Data items:
========
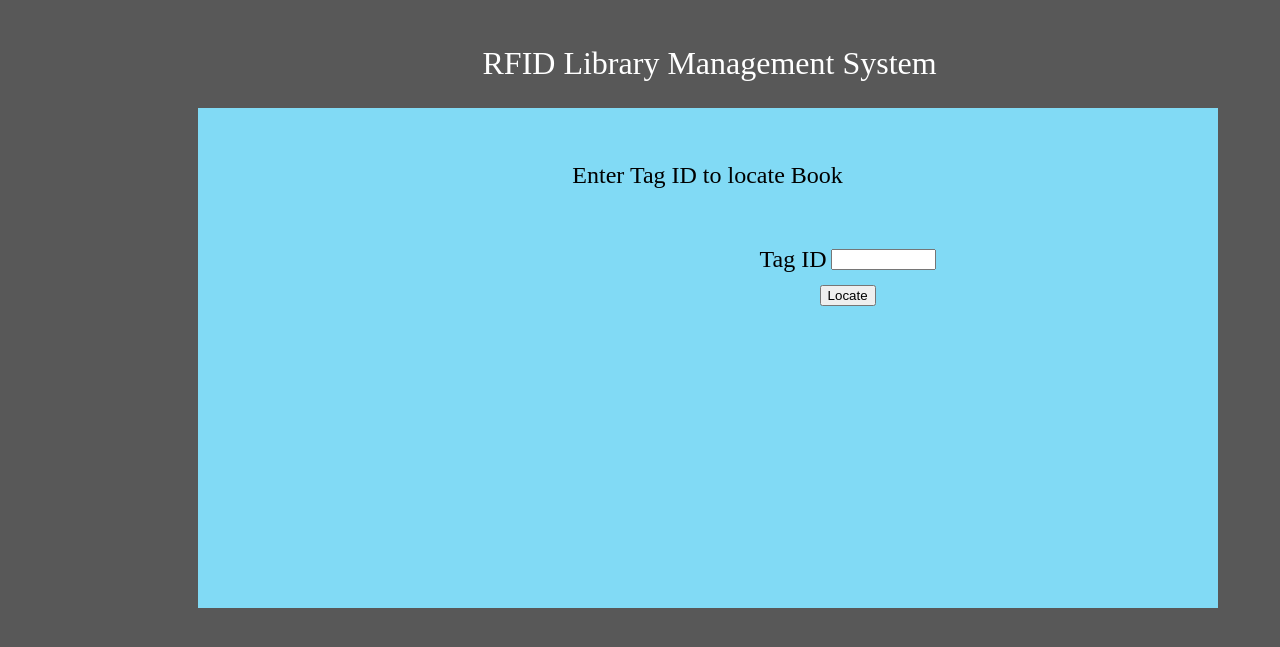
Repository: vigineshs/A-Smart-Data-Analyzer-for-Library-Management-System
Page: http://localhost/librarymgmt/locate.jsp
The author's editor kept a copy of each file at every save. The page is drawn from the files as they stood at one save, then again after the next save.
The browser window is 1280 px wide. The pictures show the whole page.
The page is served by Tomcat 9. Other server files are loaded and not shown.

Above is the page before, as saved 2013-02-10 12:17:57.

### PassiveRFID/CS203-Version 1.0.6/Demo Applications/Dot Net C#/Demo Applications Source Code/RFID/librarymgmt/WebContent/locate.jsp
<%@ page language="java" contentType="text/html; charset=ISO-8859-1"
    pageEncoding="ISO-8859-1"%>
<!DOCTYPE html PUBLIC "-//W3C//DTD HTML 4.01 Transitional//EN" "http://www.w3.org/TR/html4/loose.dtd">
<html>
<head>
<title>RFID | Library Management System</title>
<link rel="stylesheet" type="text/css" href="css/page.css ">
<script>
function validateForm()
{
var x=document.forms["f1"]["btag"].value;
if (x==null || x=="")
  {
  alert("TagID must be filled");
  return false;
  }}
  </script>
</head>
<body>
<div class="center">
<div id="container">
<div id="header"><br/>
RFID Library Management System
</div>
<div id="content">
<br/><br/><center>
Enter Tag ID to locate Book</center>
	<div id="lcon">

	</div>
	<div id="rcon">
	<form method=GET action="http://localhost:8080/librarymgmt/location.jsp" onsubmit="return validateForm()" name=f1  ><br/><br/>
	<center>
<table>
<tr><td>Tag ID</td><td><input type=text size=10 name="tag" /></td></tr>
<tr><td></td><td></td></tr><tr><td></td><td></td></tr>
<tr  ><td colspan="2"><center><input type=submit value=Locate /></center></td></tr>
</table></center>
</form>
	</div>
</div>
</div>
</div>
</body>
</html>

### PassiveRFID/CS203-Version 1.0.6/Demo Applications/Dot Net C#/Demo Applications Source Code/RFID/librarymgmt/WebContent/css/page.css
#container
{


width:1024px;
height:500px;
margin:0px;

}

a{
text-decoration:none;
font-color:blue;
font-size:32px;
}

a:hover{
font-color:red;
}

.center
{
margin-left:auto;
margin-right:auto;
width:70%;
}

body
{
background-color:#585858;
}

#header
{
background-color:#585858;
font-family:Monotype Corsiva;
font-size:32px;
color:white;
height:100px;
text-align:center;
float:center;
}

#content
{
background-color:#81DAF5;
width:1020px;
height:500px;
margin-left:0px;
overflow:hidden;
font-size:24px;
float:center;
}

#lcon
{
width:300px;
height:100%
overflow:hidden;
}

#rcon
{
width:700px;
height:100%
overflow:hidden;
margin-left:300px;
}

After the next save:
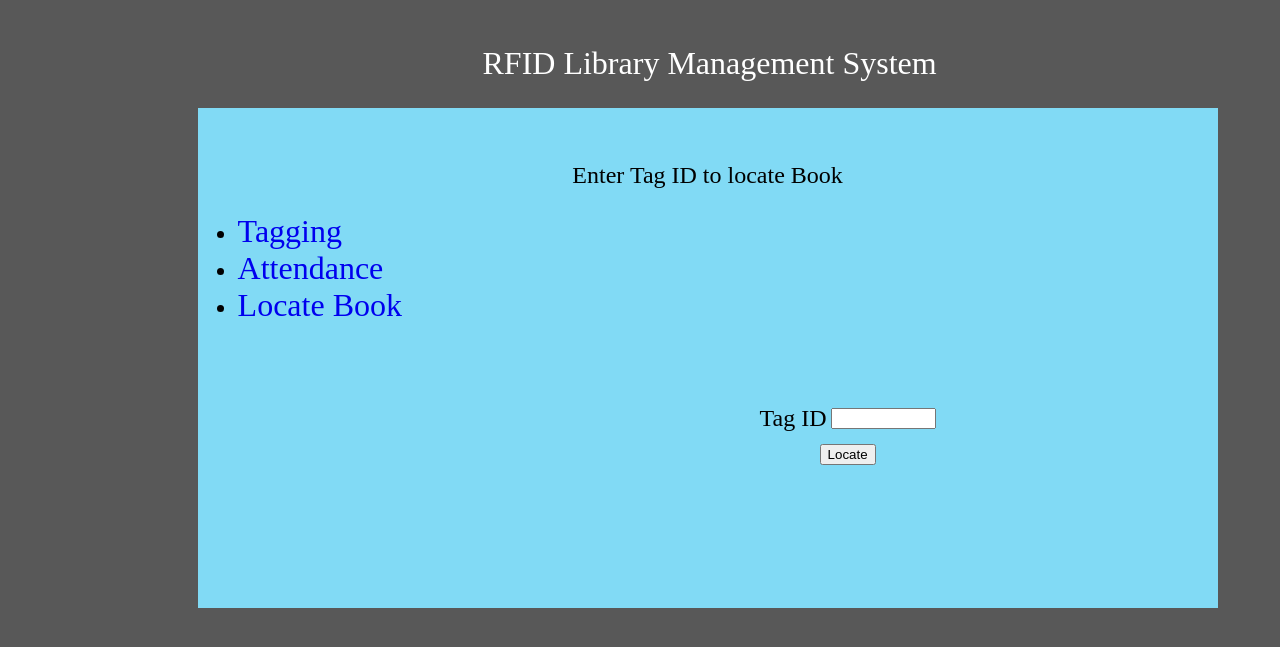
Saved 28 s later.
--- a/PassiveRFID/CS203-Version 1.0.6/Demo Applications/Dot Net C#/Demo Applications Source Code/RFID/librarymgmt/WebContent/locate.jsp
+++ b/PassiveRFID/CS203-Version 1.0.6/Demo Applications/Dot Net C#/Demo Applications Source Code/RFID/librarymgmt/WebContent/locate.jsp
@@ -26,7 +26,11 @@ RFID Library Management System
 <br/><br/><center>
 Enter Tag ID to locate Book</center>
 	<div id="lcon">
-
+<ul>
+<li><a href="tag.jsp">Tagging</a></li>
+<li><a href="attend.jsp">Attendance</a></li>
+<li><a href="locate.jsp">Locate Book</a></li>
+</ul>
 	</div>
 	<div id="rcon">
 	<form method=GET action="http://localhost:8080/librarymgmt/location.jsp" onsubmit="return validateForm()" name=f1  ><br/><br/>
========
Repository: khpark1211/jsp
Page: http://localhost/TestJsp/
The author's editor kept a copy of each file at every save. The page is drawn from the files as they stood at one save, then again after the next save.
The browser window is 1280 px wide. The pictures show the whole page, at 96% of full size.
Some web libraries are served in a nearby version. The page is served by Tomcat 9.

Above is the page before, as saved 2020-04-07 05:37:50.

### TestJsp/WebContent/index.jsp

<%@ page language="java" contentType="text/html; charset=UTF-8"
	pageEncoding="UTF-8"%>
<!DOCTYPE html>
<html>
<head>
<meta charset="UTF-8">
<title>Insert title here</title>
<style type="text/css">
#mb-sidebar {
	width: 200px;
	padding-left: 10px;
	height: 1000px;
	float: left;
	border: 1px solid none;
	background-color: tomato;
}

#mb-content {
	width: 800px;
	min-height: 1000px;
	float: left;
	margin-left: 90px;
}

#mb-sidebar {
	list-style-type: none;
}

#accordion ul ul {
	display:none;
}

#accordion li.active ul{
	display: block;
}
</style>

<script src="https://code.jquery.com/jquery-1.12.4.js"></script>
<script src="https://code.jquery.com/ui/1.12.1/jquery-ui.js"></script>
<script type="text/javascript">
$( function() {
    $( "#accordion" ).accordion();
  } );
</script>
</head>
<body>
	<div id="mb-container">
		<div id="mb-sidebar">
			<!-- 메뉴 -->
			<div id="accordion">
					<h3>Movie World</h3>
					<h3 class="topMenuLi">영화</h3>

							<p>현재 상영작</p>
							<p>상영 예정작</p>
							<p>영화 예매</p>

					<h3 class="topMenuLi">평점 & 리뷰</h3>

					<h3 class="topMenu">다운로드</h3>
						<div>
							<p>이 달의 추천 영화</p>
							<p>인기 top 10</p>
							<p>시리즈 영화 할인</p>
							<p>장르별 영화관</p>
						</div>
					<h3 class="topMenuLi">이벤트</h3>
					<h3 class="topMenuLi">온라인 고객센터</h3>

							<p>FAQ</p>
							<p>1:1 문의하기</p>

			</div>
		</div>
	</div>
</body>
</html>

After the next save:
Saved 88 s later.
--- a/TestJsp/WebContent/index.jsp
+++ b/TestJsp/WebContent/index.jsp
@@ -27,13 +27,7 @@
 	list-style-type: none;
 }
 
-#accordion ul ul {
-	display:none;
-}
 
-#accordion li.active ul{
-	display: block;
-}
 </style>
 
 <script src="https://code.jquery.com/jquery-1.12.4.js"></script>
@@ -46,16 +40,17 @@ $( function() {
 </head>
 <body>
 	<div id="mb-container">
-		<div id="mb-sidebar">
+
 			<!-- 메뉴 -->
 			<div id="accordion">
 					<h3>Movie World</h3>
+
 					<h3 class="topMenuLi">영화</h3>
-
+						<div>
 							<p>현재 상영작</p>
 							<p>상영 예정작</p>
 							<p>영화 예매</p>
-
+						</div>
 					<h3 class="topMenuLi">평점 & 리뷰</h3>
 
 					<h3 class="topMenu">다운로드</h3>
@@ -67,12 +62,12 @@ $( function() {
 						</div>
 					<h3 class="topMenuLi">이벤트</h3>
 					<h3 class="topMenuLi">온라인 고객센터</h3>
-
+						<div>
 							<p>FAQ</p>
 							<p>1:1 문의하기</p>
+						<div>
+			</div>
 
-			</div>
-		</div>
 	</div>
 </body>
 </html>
========
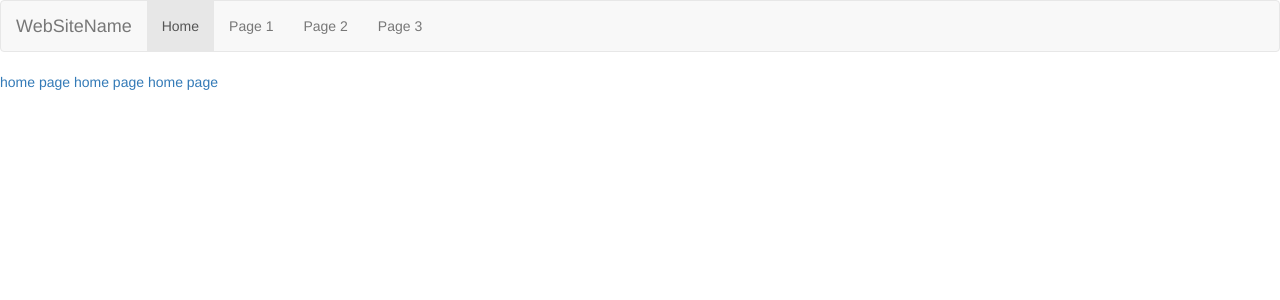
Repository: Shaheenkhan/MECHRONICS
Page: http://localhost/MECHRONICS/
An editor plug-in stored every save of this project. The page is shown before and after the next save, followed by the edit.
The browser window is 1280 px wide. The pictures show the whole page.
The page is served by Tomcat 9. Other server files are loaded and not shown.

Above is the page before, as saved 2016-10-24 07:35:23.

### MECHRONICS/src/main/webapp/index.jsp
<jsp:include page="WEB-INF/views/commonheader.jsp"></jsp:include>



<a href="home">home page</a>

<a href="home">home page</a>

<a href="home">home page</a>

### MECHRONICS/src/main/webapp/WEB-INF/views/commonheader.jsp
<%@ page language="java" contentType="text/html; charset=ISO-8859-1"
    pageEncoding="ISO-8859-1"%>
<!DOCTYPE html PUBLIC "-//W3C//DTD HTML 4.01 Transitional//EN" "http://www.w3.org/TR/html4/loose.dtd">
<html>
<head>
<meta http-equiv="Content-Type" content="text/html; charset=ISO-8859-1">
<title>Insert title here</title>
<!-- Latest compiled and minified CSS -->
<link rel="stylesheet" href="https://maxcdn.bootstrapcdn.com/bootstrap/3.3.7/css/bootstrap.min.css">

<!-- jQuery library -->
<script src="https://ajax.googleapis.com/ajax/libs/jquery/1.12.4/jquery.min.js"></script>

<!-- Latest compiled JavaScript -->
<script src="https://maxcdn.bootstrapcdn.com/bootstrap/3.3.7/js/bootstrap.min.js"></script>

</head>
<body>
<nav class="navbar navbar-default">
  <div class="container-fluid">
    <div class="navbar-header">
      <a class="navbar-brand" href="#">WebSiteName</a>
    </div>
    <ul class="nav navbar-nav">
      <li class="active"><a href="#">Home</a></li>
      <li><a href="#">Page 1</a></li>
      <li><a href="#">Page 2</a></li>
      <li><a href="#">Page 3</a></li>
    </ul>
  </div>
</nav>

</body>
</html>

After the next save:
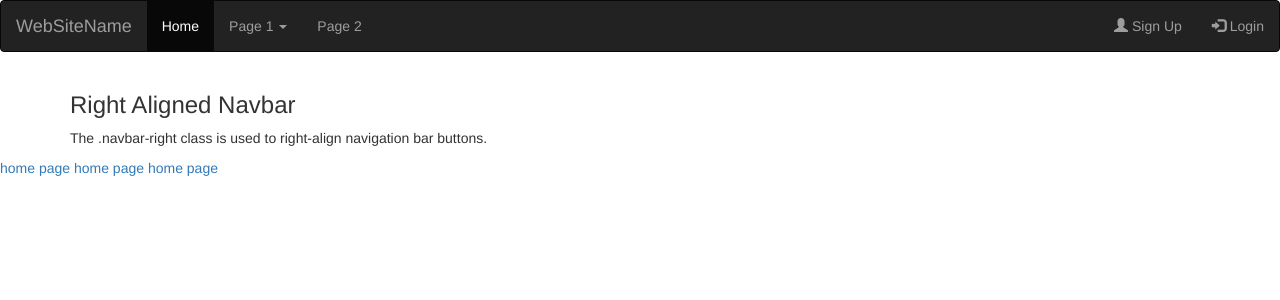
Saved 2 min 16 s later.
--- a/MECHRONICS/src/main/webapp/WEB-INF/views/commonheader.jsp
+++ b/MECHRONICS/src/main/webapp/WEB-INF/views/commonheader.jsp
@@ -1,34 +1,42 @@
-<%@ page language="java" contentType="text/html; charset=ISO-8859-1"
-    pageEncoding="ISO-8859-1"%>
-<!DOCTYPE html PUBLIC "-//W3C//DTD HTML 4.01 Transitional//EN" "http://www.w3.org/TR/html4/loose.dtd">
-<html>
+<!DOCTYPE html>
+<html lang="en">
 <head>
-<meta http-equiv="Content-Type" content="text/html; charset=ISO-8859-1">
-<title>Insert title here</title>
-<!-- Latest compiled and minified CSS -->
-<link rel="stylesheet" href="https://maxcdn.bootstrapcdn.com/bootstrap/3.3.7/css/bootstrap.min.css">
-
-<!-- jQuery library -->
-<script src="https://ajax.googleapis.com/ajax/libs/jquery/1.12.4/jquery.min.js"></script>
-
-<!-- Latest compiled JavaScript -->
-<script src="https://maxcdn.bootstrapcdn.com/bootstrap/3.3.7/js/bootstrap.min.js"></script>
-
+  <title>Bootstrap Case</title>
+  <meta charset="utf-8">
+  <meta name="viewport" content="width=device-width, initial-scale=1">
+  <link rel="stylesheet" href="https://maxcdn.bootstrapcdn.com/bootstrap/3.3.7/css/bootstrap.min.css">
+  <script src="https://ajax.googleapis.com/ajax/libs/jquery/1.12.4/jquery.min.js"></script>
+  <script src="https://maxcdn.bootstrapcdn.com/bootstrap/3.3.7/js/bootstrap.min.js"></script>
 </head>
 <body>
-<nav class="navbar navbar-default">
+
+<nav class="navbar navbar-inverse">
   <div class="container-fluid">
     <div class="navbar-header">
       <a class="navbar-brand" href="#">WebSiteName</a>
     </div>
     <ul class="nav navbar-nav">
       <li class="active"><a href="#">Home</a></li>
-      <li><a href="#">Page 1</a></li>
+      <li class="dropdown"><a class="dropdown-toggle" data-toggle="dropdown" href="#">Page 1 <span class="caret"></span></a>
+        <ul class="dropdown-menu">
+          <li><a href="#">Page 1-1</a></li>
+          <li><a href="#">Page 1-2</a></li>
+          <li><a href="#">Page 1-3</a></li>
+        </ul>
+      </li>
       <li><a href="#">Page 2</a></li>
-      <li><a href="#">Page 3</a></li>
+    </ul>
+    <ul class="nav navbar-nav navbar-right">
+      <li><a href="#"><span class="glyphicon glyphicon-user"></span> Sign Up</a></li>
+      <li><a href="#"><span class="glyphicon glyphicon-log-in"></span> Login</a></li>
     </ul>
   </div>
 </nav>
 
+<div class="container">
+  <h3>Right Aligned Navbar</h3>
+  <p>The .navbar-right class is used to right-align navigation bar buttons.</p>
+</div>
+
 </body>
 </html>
========
» **ASSIGNMENT**: Search the data for the string "font" and copy every line where it appears.

» **EXERCISE RESPONSE**:
font-color:blue;
font-size:32px;
font-color:red;
font-family:Monotype Corsiva;
font-size:32px;
font-size:24px;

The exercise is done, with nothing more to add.